**What you have to do:** Go through the data below and copy each line that includes "attribute".

**Dataset content:**
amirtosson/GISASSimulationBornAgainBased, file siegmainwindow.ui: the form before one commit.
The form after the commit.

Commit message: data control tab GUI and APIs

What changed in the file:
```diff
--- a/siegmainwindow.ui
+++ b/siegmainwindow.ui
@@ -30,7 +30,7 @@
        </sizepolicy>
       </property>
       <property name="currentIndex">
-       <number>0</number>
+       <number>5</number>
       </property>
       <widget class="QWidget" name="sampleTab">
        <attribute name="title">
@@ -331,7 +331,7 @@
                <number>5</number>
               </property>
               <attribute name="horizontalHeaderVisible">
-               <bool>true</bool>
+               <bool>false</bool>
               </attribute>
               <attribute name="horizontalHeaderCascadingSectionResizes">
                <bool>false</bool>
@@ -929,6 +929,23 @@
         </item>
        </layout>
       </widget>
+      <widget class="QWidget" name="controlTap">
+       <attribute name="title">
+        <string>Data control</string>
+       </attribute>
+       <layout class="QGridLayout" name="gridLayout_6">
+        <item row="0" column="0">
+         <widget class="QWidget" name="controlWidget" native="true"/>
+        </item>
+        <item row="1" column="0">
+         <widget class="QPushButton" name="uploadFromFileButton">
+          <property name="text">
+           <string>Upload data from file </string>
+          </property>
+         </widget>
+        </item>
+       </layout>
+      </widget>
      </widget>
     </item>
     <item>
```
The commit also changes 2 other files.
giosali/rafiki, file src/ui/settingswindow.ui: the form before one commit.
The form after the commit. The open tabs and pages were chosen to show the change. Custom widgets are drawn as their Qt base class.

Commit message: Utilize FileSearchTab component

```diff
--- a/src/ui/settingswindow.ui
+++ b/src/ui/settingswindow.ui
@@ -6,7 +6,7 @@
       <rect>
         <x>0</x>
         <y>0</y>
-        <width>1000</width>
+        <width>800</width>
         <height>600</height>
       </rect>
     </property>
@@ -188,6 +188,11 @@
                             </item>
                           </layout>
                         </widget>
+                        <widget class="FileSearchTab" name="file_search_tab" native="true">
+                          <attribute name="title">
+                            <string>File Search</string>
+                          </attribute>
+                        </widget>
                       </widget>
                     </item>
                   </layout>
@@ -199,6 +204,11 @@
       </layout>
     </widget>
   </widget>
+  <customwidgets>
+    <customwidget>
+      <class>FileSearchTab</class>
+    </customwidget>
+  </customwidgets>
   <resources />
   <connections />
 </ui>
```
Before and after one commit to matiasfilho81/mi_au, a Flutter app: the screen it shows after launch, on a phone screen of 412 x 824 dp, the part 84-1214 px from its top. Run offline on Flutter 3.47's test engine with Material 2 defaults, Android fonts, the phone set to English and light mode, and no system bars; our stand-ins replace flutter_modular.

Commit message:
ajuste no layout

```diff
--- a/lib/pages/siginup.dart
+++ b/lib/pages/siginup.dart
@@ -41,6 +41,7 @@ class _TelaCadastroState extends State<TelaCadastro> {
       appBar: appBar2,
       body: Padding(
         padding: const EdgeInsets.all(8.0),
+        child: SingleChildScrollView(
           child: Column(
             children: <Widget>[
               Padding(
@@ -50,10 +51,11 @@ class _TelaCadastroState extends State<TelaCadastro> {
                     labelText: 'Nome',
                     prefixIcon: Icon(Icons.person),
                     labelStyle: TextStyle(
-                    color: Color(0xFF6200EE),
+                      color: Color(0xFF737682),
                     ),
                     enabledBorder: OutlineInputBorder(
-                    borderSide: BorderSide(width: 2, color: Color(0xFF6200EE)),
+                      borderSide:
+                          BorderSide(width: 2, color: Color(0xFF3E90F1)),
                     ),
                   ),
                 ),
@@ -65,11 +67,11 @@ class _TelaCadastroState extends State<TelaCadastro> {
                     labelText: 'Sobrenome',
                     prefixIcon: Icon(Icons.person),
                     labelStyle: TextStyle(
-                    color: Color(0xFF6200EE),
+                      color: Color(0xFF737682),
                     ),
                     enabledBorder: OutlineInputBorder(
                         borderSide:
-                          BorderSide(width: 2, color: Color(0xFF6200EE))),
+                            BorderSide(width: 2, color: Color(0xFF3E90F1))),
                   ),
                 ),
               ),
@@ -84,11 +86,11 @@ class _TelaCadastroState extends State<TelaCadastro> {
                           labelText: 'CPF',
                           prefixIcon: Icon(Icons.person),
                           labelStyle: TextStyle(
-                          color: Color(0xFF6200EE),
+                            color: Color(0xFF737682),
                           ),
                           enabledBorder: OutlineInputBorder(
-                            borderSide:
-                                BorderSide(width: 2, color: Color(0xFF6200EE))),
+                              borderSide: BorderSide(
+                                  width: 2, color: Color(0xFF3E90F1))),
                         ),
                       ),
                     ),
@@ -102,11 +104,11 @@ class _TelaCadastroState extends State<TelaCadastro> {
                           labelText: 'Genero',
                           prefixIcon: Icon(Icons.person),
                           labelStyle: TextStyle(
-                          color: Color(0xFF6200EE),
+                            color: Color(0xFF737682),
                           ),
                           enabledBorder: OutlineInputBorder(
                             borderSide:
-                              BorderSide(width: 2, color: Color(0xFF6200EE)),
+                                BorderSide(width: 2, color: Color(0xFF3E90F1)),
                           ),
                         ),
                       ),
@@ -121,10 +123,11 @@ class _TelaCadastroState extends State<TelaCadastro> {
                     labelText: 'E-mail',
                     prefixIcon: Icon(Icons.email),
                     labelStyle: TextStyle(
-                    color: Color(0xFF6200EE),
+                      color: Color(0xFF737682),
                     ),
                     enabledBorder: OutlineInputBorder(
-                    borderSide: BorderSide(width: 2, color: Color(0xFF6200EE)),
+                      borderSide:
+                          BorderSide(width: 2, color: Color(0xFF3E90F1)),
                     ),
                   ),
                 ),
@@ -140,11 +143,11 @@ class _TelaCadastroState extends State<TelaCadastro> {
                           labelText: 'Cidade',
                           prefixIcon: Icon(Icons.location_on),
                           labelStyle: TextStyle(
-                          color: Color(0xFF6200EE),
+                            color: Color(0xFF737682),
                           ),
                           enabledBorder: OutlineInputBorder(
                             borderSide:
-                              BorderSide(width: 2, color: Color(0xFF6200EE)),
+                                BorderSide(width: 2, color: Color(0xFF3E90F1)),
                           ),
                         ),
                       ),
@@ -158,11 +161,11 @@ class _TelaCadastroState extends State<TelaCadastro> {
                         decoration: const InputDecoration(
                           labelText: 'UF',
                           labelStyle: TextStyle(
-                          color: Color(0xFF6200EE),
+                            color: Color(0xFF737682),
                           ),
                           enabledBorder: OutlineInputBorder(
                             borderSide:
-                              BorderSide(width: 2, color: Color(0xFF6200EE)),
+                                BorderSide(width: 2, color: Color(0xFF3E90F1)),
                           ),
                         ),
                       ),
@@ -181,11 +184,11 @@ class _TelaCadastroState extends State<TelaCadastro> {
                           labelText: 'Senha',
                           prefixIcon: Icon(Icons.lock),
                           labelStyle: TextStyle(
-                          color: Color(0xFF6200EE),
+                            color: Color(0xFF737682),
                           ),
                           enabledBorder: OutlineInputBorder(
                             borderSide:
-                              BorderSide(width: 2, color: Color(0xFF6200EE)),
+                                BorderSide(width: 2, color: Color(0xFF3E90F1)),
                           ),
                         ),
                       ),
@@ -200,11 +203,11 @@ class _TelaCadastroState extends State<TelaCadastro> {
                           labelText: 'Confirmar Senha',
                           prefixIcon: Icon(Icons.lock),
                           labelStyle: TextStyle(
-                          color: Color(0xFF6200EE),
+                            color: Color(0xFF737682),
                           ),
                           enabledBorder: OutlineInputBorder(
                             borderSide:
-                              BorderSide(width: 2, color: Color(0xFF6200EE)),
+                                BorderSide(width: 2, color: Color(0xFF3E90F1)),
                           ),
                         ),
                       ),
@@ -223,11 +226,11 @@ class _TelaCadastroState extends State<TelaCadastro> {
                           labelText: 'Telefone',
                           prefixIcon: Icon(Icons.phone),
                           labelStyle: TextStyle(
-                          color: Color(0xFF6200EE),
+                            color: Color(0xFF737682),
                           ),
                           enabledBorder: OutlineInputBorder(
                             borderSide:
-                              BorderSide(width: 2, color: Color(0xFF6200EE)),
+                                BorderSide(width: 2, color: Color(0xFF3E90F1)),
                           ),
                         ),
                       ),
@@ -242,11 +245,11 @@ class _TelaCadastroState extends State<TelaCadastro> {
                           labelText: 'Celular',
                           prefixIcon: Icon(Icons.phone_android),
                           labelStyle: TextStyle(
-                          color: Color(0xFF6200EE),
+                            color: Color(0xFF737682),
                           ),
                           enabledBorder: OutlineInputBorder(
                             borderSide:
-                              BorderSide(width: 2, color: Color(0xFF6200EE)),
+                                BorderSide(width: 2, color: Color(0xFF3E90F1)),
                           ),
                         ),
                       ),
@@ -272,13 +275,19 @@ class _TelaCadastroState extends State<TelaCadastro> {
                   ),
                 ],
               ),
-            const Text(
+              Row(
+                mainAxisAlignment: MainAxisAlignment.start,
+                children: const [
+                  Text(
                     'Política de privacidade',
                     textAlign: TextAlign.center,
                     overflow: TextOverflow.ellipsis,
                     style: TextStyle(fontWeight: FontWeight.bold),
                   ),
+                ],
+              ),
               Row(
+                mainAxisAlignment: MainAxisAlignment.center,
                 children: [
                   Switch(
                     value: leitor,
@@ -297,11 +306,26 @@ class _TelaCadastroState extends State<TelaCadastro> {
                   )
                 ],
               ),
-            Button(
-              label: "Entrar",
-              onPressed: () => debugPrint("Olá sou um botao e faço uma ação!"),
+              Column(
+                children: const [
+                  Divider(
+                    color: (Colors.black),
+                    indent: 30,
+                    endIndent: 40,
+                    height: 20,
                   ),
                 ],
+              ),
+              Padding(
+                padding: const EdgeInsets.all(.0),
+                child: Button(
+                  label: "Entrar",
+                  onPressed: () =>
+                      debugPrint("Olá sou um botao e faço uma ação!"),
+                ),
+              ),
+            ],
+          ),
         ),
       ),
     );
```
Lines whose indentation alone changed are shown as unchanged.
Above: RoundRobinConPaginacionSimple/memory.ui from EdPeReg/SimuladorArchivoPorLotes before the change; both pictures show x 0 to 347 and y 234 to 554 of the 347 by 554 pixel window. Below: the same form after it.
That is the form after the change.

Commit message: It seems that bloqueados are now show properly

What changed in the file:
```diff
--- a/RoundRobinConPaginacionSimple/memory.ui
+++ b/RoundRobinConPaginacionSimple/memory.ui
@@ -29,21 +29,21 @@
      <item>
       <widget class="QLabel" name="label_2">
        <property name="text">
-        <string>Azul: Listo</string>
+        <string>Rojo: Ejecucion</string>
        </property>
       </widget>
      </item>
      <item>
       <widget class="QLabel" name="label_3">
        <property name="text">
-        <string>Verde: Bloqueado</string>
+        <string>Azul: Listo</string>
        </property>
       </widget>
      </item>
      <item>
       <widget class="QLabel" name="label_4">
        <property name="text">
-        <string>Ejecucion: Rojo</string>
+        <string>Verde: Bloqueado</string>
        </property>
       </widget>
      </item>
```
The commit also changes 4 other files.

**Solution:**
        <attribute name="title">
               <attribute name="horizontalHeaderVisible">
               </attribute>
               <attribute name="horizontalHeaderCascadingSectionResizes">
+       <attribute name="title">
+       </attribute>
+                          <attribute name="title">
+                          </attribute>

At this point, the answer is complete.